User interface change data:
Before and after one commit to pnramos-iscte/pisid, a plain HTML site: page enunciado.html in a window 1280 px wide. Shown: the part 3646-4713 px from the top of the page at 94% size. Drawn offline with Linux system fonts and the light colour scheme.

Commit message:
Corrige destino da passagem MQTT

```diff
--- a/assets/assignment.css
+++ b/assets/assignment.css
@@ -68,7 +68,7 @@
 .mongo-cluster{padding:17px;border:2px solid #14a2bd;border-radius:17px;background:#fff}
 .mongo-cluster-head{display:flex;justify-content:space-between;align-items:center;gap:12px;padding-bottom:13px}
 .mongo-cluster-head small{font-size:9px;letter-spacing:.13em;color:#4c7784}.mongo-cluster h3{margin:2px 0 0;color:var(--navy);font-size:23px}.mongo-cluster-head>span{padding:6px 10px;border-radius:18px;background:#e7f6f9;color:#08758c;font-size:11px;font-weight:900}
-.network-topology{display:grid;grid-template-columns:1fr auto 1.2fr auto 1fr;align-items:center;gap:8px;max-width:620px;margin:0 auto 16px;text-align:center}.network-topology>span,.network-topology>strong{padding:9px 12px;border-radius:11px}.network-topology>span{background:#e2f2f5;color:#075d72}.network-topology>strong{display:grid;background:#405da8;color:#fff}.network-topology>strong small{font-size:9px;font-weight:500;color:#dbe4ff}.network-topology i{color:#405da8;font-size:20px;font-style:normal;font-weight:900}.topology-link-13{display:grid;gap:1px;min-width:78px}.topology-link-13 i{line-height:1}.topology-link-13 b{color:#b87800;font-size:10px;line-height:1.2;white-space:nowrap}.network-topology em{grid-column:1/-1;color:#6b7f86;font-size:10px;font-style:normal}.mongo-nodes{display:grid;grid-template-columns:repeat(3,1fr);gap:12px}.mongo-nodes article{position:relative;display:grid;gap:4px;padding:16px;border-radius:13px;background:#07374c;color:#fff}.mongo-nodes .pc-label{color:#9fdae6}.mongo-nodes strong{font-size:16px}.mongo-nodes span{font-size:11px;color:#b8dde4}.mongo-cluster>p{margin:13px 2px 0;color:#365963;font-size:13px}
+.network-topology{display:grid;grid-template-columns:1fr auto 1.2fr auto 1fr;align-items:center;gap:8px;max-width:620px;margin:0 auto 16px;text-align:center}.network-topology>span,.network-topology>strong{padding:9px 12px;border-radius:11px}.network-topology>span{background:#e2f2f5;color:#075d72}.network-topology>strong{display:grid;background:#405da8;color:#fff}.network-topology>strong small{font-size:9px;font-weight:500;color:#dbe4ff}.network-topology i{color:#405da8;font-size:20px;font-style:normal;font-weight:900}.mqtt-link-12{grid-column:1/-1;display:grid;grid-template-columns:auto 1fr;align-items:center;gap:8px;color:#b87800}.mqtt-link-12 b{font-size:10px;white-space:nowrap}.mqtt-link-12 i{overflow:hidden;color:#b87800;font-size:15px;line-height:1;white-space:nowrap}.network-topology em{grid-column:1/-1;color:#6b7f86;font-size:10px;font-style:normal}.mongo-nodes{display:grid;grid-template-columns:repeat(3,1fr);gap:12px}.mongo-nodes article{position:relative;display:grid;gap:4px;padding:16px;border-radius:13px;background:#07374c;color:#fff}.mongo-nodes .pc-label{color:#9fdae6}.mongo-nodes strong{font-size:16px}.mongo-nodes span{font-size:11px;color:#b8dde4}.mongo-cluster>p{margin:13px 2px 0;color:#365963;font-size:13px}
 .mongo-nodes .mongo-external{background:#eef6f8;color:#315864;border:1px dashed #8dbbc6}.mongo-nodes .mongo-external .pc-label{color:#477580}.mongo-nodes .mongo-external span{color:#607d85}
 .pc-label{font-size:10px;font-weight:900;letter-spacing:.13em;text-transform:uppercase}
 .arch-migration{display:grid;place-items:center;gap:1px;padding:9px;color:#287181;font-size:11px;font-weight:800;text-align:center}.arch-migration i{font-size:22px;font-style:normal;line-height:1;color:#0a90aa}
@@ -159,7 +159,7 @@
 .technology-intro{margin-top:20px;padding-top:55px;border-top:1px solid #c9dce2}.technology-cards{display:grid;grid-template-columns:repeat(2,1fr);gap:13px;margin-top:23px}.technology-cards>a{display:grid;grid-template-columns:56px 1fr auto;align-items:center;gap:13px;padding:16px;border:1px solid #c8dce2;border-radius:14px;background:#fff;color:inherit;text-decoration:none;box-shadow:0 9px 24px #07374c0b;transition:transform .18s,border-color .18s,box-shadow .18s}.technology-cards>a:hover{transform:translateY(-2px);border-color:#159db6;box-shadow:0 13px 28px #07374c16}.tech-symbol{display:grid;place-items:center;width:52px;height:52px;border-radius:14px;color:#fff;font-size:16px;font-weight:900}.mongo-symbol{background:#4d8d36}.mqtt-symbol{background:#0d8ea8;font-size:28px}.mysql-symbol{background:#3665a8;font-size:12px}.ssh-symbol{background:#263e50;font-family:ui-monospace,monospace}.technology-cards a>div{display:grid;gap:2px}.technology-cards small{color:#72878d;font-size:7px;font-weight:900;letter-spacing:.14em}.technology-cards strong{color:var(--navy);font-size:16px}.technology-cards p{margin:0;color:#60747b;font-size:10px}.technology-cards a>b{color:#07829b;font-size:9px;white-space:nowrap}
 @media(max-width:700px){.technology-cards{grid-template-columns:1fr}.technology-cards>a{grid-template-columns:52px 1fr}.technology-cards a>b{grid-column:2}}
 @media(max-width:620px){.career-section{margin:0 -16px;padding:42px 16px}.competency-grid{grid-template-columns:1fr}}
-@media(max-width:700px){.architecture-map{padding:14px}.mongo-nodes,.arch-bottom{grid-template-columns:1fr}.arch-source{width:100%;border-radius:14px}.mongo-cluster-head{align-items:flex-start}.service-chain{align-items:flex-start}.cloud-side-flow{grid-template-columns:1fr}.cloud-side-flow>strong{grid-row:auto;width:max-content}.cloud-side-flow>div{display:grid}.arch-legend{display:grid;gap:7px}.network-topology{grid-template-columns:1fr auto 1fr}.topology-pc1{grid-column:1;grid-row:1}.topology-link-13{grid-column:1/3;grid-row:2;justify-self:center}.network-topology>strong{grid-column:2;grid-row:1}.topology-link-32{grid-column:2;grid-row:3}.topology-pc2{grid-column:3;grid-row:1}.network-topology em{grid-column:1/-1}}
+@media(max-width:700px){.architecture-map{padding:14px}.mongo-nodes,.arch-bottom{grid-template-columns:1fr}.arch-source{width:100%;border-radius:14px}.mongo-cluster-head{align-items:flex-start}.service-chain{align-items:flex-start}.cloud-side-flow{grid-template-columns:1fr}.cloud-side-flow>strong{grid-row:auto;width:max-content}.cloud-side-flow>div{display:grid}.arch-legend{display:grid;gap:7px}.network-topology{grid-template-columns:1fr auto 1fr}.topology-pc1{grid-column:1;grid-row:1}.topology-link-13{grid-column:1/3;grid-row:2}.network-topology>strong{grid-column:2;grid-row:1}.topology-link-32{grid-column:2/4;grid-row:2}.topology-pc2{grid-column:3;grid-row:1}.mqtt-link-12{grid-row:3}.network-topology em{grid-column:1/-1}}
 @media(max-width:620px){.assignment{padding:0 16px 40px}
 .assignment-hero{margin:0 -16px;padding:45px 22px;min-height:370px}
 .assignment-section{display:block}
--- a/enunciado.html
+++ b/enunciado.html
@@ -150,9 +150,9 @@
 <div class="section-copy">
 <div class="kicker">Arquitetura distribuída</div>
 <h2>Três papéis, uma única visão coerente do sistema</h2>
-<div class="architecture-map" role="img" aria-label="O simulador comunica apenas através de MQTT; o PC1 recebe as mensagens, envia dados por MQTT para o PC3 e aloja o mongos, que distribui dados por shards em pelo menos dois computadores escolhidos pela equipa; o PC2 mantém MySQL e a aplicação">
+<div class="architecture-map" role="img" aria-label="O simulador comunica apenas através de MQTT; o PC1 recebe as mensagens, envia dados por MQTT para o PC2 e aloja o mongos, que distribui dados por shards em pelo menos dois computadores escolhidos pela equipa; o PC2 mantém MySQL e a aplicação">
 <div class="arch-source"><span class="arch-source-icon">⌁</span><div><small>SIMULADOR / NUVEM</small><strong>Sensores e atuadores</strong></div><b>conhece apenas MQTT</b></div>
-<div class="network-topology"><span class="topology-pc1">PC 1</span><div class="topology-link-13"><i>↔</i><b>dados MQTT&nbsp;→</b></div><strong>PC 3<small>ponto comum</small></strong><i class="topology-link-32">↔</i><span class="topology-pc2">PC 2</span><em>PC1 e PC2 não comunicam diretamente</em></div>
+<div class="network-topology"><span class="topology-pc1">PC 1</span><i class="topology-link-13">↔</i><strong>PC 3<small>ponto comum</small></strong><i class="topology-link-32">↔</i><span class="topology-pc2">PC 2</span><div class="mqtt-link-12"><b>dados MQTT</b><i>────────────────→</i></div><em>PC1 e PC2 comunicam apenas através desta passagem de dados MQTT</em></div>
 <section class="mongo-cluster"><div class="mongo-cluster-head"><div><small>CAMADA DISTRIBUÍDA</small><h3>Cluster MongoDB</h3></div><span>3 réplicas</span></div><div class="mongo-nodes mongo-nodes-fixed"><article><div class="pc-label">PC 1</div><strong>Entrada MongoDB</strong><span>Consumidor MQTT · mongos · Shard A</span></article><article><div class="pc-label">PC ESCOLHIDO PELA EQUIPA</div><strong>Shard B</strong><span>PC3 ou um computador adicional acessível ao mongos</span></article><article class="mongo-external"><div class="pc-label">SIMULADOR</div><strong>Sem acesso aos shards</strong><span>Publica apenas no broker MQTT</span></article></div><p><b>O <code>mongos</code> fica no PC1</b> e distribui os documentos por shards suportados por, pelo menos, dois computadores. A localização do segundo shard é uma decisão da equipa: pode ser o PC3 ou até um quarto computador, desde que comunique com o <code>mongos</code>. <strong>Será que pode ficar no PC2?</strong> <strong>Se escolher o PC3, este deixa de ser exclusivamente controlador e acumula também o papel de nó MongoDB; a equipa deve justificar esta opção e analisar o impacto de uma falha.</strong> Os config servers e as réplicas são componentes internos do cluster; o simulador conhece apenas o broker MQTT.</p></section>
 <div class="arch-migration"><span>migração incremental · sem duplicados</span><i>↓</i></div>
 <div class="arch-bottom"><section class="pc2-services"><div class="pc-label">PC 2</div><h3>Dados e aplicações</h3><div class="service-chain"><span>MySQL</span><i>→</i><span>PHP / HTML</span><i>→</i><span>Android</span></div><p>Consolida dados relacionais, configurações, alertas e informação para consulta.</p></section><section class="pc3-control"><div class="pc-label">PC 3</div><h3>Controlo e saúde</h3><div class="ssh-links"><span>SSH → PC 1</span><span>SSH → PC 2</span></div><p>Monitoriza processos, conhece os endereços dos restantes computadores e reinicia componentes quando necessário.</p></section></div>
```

• Activity: A single figure is the whole answer here: the number of lines in the records above that include "através".

• Answer section: 3